He also recommended that the board provide a mechanism that would allow any stakeholder to petition for a change in board standards or rules. The board would post the petition and any comments thereon. He also would like to see the PACOB post memoranda identifying outside groups that discussed any ongoing rulemaking matters with the board.

In Brown’s opinion, the PCAOB could better take into account the informational asymmetries between those it oversees and the public. He cited an example of when the board alters its approach to inspections, and how regulated entities will often become aware of the changes when they are implemented. The board can do a better job at making this type of information available to the public on a more routine and fulsome basis, he said.

He suggested that the board provide an explicit invitation on its website to investors and stakeholders about scheduling meetings with the PCAOB, and that it take an inventory of information that it has kept confidential and reconsider the approach given the passage of time. Brown emphasized that it is not the number of documents that are disclosed that is important, but to create a culture of openness with respect to the PCAOB’s thought process and approach to its mission.

Accountability. Brown also addressed the issue of accountability, using the Division of Registration and Inspections (DRI) as his focus. The PCAOB is primarily an inspections organization, he noted, with 60 percent of its personnel accounted for by the DRI. Given its importance to the board, he believes the DRI is doing an excellent job improving audit quality and building trust in the financial disclosure system.

According to Brown, each year the DRI inspects about 160 audit firms in the U.S. and in 30 foreign jurisdictions. It reviews portions of over 700 public company audits, not including the more than 100 broker-dealer audits. The DRI’s inspection program is has raised audit quality both domestically and globally, he said.

New approach to inspections. Past accomplishments do not ensure future success, Brown said, so the DRI is developing approaches that will help increase the quality of audits going forward. One example is how the DRI is conducting a deeper review of the system of quality control employed by the largest firms. DRI is looking into the design and operating effectiveness of each system, he noted, and improvements to these systems could improve quality at the engagement level.
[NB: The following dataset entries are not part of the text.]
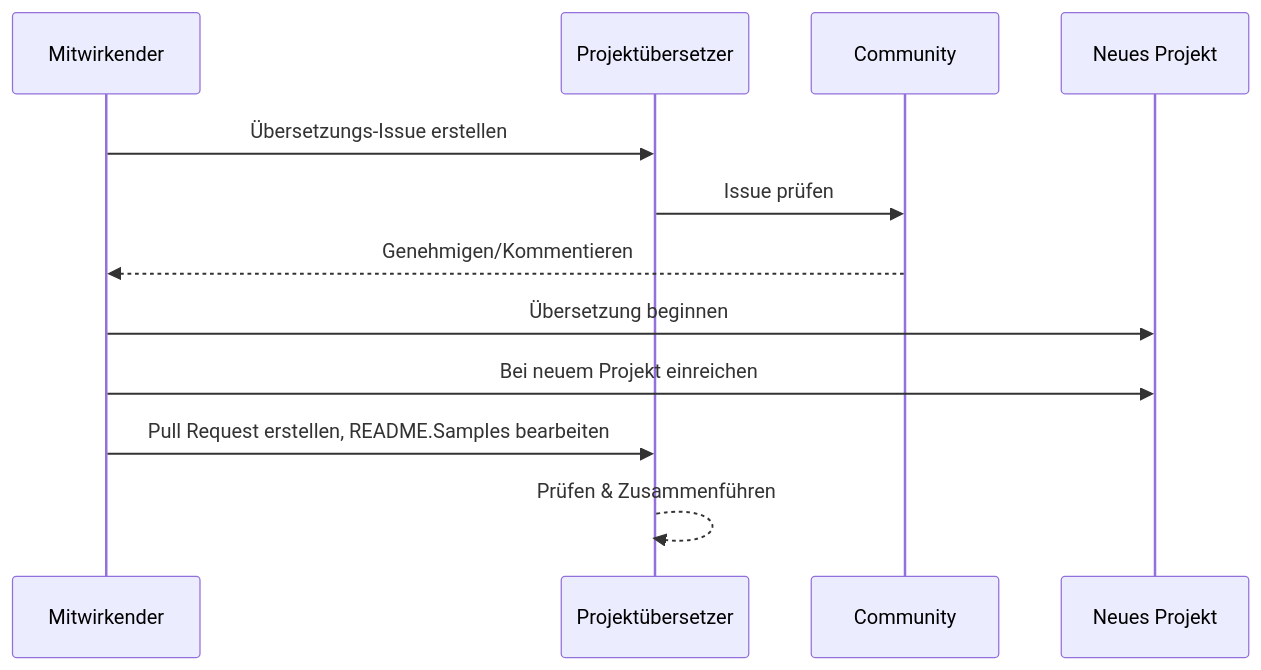
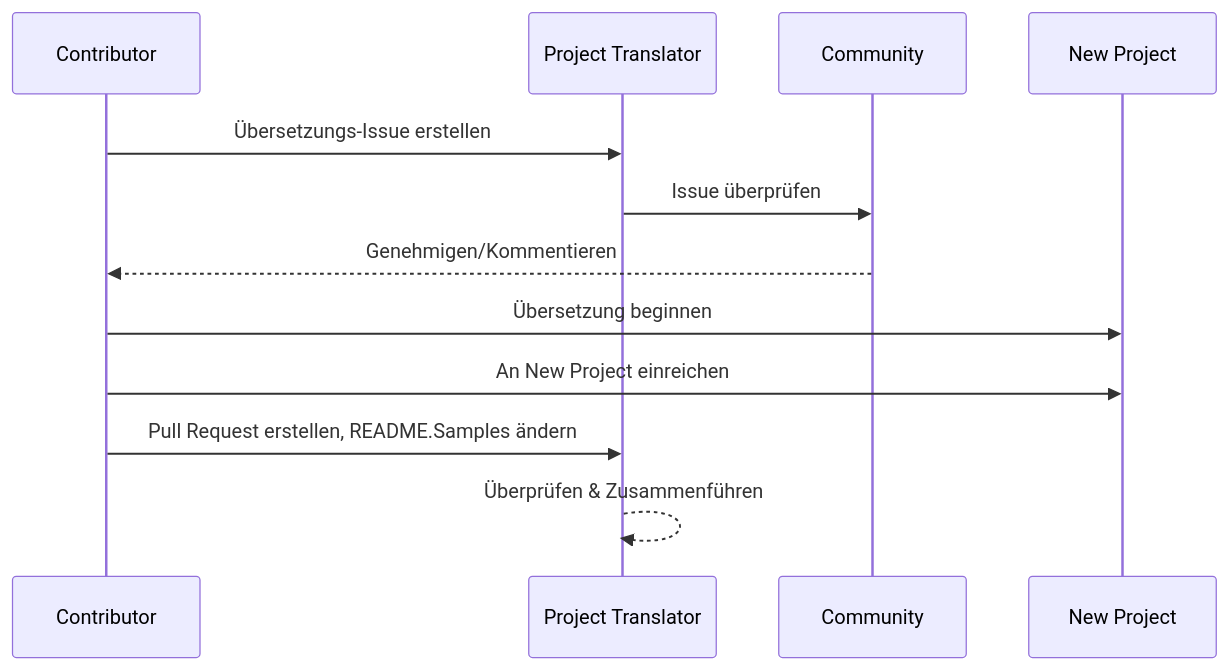
One commit to Project-Translation/project_translator changed the diagram in readmes/README.de-de.md. Above: the diagram before and after it, drawn with Mermaid. The commit also changed other lines of this file and 48 other files, not shown here.

````diff
--- a/readmes/README.de-de.md
+++ b/readmes/README.de-de.md
@@ -50,10 +56,10 @@
 ```mermaid
 sequenceDiagram
-  Mitwirkender->>Projektübersetzer: Übersetzungs-Issue erstellen
-  Projektübersetzer->>Community: Issue prüfen
-  Community-->>Mitwirkender: Genehmigen/Kommentieren
-  Mitwirkender->>Neues Projekt: Übersetzung beginnen
-  Mitwirkender->>Neues Projekt: Bei neuem Projekt einreichen
-  Mitwirkender->>Projektübersetzer: Pull Request erstellen, README.Samples bearbeiten
-  Projektübersetzer-->>Projektübersetzer: Prüfen & Zusammenführen
+  Contributor->>Project Translator: Übersetzungs-Issue erstellen
+  Project Translator->>Community: Issue überprüfen
+  Community-->>Contributor: Genehmigen/Kommentieren
+  Contributor->>New Project: Übersetzung beginnen
+  Contributor->>New Project: An New Project einreichen
+  Contributor->>Project Translator: Pull Request erstellen, README.Samples ändern
+  Project Translator-->>Project Translator: Überprüfen & Zusammenführen
 ```
````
He pointed out that DRI also is using a new “target” team that is performing inspections on specific procedures across a number of audit firms. The team, which is made up of about 10 inspectors, will allow DRI to be more agile and responsive, and focused on topics that involve current or emerging risks, in Brown’s opinion.
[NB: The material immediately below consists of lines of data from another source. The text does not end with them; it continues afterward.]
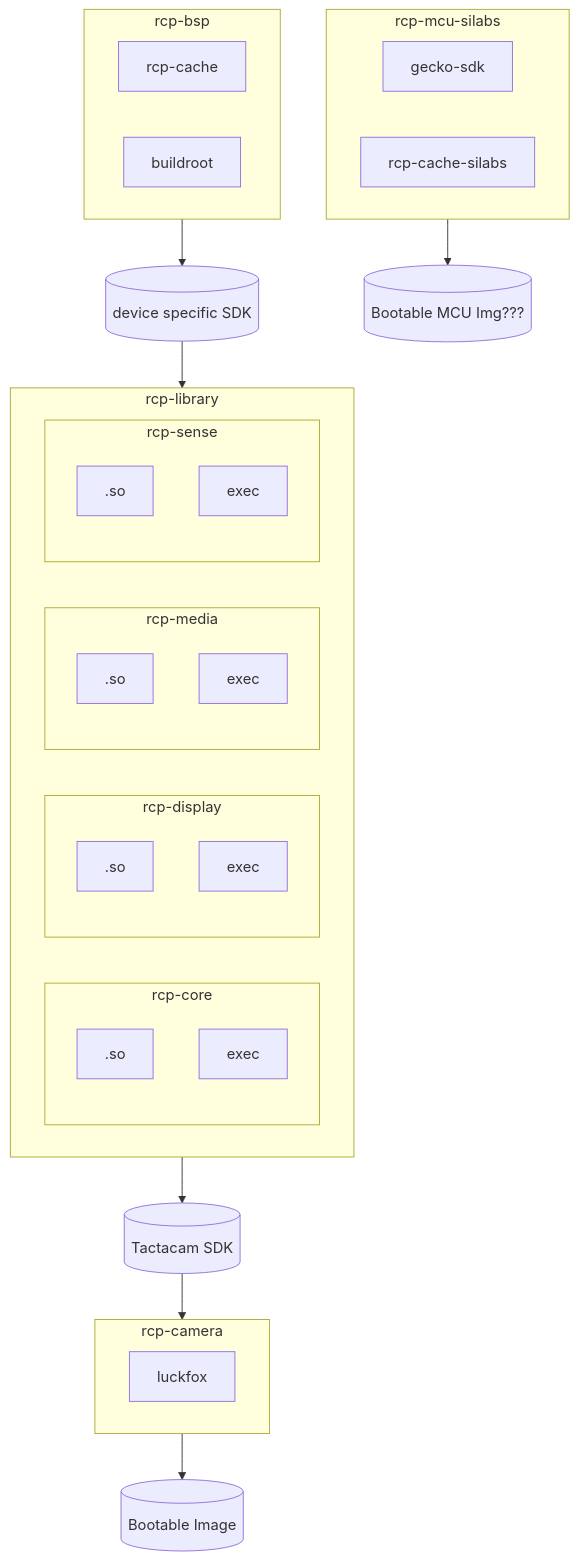
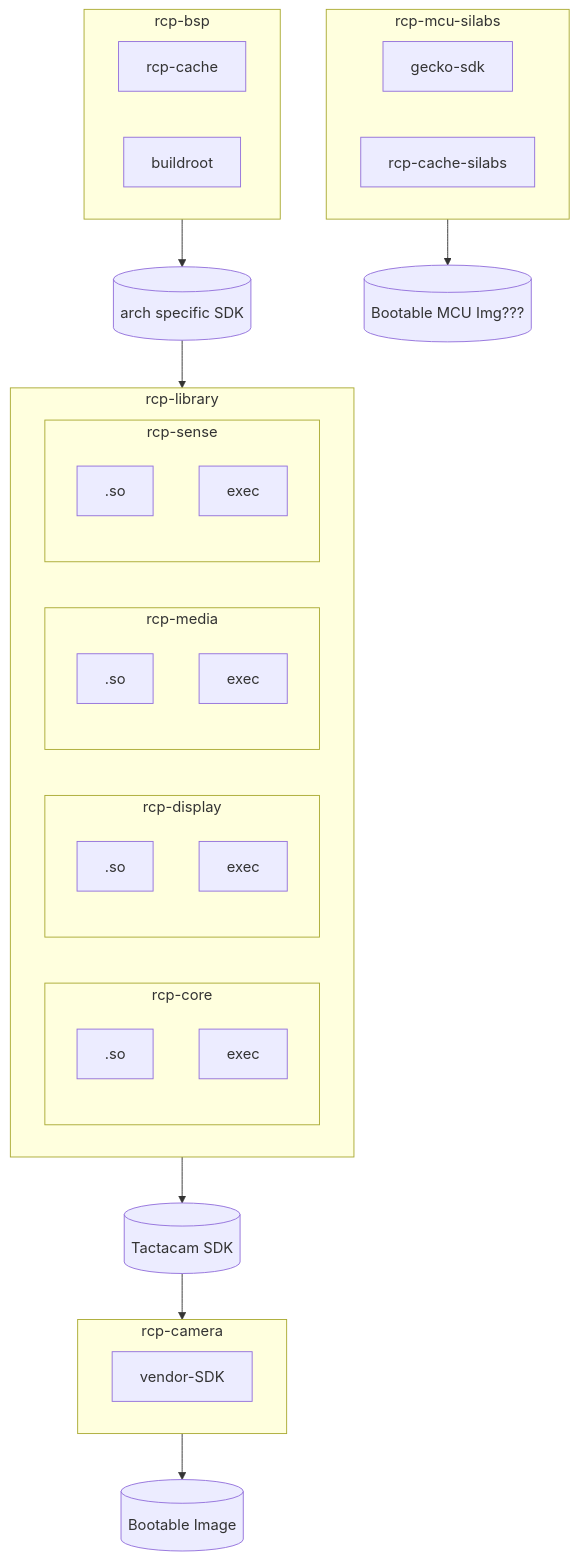
Before and after one commit to tactacam-ryanmoe/markdown-test: the second of 2 diagrams in README.md, drawn with Mermaid.

````diff
--- a/README.md
+++ b/README.md
@@ -39,56 +39,56 @@
 ```mermaid
 flowchart TB
 
     subgraph rcp-bsp
         rcp-cache
         buildroot
     end
 
     rcp-bsp --> SDK
-    SDK[(device specific SDK)]
+    SDK[(arch specific SDK)]
     
 
     SDK --> rcp-library
     subgraph rcp-library
         subgraph rcp-core
             coreso[.so]
             coreexe[exec]
         end
         subgraph rcp-display
             displayso[.so]
             displayexe[exec]
         end
         subgraph rcp-media
             mediaso[.so]
             mediaexe[exec]
         end
         subgraph rcp-sense
             senseso[.so]
             senseexe[exec]
         end
     end
 
     rcp-library --> TACTACAMSDK
     TACTACAMSDK[(Tactacam SDK)]
 
     TACTACAMSDK --> rcp-camera
     subgraph rcp-camera
-        luckfox
+        vendor-SDK
     end
 
     rcp-camera --> BOOTABLE
     BOOTABLE[(Bootable Image)]
 
     
 
 
 
     subgraph rcp-mcu-silabs
         gecko-sdk
         rcp-cache-silabs
     end
 
     MCUIMG[(Bootable MCU Img???)]
     rcp-mcu-silabs --> MCUIMG
     
 ```
````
DRI also is increasing accountability through greater involvement with audit committee chairs, Brown said. DRI has implemented a policy of reaching out to more audit committees, with interviews of more than 250 chairs conducted by the end of August. This allows audit committee chairs to gain insight into the role of the PCAOB and the importance of the inspection process and provides the board with information it needs to help advance audit committees’ gatekeeper function, Brown noted.

Brown also commended the DRI for its role in ensuring proper implementation of critical audit matters (CAMs). Now that the requirement has become effective, DRI is inspecting the audit reports for many of the 70 large accelerated filers that had fiscal years ending on June 30, the effective date for CAMs. Brown hopes the PCAOB will learn from DRI inspections of the approach to the determination of CAMs and how they were communicated in the audit report.

Looking ahead, Brown said that another area that needs to be addressed is the board’s engagement selection process. The PCAOB cannot inspect every audit given its limited resources, Brown noted. He hopes the board will examine whether, when determining which audits to inspect, it is using the right criteria to make the selections, and whether should focus more on audits where there is a higher risk of accounting violations in the financial statements.